[[ Data supplied, beginning ]]
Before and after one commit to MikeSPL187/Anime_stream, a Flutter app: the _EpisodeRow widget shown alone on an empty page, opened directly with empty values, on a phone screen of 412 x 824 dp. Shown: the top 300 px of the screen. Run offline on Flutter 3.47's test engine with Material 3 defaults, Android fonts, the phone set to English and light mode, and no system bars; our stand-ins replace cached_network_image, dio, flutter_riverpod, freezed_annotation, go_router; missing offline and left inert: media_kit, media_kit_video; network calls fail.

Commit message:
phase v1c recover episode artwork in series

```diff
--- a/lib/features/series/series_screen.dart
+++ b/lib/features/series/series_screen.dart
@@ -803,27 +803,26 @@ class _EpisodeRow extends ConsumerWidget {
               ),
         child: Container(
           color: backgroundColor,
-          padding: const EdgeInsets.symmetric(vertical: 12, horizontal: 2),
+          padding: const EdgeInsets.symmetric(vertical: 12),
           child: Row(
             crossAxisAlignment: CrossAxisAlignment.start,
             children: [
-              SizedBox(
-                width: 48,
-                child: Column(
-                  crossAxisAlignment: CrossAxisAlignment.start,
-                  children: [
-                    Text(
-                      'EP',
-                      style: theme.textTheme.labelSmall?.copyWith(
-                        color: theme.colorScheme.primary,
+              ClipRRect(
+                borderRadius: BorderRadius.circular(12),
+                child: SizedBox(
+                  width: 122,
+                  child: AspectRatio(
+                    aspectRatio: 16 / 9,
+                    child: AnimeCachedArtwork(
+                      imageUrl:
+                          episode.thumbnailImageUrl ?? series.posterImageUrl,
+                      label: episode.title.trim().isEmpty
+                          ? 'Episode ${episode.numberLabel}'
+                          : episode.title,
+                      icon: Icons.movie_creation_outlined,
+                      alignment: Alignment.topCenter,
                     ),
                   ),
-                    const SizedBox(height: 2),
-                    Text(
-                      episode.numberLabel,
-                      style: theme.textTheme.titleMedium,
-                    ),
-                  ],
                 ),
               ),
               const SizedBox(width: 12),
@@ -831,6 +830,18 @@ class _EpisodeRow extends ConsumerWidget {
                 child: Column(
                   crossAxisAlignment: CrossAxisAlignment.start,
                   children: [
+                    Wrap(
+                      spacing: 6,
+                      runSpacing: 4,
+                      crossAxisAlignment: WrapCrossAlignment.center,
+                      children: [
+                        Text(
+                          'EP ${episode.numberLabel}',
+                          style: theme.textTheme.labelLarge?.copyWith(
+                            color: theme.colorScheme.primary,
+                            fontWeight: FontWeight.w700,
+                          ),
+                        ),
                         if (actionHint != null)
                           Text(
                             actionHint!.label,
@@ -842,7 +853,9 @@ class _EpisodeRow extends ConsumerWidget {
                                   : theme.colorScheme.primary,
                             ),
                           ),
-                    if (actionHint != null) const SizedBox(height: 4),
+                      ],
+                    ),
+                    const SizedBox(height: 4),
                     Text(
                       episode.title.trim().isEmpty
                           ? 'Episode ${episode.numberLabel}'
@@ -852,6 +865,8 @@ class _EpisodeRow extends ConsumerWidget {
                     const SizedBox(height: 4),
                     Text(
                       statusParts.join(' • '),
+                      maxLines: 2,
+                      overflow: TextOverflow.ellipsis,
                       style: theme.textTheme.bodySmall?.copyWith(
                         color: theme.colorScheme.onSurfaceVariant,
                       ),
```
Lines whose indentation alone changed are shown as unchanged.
[[ Data supplied, end ]]
[[ Data supplied, beginning ]]
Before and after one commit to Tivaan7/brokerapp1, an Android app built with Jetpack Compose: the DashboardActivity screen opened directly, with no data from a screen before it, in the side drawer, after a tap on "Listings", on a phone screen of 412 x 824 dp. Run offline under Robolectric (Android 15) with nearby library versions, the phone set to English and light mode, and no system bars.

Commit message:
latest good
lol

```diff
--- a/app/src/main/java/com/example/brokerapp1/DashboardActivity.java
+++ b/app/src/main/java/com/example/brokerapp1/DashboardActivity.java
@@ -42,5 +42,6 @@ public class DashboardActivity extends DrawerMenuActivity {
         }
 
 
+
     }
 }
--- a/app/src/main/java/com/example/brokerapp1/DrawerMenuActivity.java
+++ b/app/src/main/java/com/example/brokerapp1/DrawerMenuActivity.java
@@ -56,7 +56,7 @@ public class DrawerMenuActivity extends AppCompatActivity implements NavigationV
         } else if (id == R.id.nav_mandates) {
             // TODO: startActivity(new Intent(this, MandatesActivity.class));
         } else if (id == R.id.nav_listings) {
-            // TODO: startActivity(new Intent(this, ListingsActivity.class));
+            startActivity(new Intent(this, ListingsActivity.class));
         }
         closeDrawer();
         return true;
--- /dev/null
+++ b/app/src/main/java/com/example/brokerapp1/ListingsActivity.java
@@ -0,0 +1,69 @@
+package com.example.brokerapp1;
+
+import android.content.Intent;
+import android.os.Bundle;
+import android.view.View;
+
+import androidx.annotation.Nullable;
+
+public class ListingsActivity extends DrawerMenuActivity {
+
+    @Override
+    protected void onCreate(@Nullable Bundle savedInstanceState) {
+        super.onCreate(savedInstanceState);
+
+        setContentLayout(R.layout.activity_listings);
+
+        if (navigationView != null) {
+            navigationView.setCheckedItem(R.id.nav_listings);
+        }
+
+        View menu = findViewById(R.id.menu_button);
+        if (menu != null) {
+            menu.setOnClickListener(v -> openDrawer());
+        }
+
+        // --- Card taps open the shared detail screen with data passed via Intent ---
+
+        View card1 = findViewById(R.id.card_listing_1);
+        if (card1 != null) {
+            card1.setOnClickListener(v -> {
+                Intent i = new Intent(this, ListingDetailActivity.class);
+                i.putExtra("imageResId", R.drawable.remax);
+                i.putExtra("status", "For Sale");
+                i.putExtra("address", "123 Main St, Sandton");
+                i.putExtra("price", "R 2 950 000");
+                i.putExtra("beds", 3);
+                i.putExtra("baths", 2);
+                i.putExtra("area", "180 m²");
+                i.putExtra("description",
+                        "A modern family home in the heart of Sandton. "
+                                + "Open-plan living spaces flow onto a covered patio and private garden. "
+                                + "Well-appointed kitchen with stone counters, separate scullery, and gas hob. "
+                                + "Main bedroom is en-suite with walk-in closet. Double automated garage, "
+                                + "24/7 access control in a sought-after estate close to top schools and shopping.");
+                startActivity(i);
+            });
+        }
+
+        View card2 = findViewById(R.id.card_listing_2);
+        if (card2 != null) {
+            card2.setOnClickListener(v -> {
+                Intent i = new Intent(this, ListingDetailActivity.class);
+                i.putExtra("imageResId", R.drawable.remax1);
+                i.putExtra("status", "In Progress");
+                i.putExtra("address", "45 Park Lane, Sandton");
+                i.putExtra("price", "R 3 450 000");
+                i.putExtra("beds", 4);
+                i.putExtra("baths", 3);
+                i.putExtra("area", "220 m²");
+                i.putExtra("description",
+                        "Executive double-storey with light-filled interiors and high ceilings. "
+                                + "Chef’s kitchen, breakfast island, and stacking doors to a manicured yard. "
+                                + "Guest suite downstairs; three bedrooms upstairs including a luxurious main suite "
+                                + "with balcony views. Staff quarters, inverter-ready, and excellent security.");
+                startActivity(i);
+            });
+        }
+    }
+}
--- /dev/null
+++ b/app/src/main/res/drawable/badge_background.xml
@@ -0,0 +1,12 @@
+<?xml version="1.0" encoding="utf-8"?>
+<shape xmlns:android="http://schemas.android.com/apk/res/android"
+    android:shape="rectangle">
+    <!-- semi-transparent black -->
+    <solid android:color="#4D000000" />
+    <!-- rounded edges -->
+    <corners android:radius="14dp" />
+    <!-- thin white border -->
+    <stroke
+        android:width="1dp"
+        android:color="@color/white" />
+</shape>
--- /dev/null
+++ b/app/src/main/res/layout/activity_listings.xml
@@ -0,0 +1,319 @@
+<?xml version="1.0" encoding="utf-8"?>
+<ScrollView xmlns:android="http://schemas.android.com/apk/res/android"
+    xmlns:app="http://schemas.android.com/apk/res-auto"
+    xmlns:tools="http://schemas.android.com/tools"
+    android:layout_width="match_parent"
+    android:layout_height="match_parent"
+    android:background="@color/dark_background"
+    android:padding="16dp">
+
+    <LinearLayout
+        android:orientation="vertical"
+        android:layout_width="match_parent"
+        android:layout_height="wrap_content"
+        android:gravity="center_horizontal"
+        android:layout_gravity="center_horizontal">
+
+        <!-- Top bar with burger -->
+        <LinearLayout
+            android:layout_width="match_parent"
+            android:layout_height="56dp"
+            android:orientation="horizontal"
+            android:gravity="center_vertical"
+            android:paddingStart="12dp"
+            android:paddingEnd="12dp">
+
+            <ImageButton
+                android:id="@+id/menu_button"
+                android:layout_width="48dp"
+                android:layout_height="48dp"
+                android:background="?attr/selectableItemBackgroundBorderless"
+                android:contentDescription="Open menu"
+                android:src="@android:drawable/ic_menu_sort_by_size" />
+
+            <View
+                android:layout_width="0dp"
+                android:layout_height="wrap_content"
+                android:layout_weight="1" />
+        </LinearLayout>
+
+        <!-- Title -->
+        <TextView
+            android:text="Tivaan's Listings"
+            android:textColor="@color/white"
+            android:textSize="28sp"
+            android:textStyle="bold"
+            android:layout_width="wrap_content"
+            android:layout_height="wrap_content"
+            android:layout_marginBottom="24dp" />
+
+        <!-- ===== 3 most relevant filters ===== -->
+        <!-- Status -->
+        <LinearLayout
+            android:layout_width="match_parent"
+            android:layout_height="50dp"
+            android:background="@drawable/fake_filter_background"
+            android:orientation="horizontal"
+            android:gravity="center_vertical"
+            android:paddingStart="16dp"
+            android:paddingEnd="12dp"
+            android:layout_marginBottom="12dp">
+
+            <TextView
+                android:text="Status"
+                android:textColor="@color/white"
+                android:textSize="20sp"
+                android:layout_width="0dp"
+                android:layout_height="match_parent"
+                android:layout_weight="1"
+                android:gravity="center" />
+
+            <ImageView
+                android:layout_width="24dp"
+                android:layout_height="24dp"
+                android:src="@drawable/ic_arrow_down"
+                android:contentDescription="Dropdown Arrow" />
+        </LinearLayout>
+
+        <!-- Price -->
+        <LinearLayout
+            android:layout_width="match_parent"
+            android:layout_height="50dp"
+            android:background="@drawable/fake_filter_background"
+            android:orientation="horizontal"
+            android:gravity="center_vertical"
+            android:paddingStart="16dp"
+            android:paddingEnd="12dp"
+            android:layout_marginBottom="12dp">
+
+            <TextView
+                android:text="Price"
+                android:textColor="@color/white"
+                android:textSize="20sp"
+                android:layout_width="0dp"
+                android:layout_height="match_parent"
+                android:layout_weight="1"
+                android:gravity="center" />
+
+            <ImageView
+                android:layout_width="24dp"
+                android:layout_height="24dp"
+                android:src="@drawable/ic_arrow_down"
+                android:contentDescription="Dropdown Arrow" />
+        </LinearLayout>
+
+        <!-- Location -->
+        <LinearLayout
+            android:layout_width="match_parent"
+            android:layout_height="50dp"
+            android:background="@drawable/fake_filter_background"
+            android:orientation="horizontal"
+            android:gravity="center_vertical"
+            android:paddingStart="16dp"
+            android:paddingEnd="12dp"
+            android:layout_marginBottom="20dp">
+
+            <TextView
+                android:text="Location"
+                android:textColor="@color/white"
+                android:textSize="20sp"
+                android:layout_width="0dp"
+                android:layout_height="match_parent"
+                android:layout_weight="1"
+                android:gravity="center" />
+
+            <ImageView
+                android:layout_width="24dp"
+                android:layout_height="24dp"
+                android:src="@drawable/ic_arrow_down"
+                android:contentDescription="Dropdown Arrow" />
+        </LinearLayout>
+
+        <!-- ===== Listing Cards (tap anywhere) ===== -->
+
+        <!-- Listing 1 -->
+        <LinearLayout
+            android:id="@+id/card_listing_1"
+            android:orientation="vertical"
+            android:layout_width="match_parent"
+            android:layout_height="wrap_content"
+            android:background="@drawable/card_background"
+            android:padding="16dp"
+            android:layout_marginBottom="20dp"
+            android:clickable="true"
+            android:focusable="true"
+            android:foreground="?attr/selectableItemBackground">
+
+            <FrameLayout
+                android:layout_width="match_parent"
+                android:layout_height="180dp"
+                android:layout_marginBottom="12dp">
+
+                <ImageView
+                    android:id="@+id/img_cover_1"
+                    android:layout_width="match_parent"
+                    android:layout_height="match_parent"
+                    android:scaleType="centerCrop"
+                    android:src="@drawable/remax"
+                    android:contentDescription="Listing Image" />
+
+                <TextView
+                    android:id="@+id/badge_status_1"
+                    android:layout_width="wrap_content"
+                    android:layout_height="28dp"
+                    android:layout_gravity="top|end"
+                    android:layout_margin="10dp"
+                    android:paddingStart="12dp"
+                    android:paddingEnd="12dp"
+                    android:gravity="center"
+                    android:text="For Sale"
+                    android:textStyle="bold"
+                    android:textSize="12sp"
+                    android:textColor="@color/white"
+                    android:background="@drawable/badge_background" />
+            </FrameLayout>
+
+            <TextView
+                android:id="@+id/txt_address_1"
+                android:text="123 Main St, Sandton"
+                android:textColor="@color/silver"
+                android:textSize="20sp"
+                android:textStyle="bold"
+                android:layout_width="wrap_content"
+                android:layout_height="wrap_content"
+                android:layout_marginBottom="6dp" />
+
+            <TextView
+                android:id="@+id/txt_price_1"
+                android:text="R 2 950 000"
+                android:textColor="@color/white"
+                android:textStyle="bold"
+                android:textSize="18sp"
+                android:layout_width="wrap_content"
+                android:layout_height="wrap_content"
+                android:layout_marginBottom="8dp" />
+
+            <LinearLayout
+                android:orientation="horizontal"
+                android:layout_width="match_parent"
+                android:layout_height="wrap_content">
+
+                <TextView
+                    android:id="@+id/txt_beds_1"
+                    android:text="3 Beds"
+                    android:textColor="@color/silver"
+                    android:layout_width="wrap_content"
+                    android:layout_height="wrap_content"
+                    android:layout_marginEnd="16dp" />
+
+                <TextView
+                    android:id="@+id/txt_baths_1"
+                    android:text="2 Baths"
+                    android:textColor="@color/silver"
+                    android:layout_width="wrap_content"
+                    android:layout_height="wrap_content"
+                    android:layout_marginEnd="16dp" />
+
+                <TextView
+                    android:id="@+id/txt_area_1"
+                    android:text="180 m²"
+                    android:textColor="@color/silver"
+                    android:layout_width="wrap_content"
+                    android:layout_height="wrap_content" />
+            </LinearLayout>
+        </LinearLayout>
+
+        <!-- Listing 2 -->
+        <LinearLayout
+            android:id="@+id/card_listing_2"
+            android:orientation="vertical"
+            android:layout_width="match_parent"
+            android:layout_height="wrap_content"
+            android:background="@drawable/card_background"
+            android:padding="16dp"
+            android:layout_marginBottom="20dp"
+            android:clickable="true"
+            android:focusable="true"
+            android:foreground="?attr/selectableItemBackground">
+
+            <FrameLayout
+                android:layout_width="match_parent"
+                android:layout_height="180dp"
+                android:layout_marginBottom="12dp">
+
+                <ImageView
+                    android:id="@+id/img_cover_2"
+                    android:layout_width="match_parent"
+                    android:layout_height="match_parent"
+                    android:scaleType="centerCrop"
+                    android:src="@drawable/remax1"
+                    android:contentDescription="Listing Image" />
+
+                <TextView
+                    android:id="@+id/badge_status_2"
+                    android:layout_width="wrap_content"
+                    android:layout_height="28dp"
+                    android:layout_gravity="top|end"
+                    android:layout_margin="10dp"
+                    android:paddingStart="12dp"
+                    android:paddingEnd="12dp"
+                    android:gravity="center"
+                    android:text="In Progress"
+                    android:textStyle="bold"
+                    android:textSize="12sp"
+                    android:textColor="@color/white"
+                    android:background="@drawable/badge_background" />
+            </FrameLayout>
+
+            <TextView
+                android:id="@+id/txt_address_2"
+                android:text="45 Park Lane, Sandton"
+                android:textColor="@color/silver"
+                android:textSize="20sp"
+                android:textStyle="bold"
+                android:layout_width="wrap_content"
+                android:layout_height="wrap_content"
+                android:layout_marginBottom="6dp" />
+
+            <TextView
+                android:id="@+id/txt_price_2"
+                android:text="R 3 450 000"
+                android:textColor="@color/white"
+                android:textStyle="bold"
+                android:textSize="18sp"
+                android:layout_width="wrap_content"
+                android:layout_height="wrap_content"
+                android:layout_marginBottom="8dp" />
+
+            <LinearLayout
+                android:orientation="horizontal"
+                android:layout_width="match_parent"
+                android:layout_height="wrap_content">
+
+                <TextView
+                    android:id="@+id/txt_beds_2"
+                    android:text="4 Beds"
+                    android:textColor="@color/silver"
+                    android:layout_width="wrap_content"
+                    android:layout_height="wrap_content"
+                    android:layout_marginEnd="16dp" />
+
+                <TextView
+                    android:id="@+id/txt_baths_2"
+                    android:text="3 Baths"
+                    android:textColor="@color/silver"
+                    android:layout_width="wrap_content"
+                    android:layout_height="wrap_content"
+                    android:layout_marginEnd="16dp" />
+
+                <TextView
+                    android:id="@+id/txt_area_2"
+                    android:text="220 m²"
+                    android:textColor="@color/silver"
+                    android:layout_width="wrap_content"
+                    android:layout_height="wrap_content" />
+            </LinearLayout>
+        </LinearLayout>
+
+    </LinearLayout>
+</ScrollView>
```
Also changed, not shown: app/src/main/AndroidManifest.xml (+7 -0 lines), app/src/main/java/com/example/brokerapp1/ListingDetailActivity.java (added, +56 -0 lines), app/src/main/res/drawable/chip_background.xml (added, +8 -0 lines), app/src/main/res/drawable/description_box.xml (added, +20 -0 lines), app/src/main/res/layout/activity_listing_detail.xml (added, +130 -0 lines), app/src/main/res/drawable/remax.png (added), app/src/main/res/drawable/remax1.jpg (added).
[[ Data supplied, end ]]
What needs to be done: Show all lines above holding the word "Intent".

Task result:
             // TODO: startActivity(new Intent(this, MandatesActivity.class));
-            // TODO: startActivity(new Intent(this, ListingsActivity.class));
+            startActivity(new Intent(this, ListingsActivity.class));
+import android.content.Intent;
+        // --- Card taps open the shared detail screen with data passed via Intent ---
+                Intent i = new Intent(this, ListingDetailActivity.class);
+                Intent i = new Intent(this, ListingDetailActivity.class);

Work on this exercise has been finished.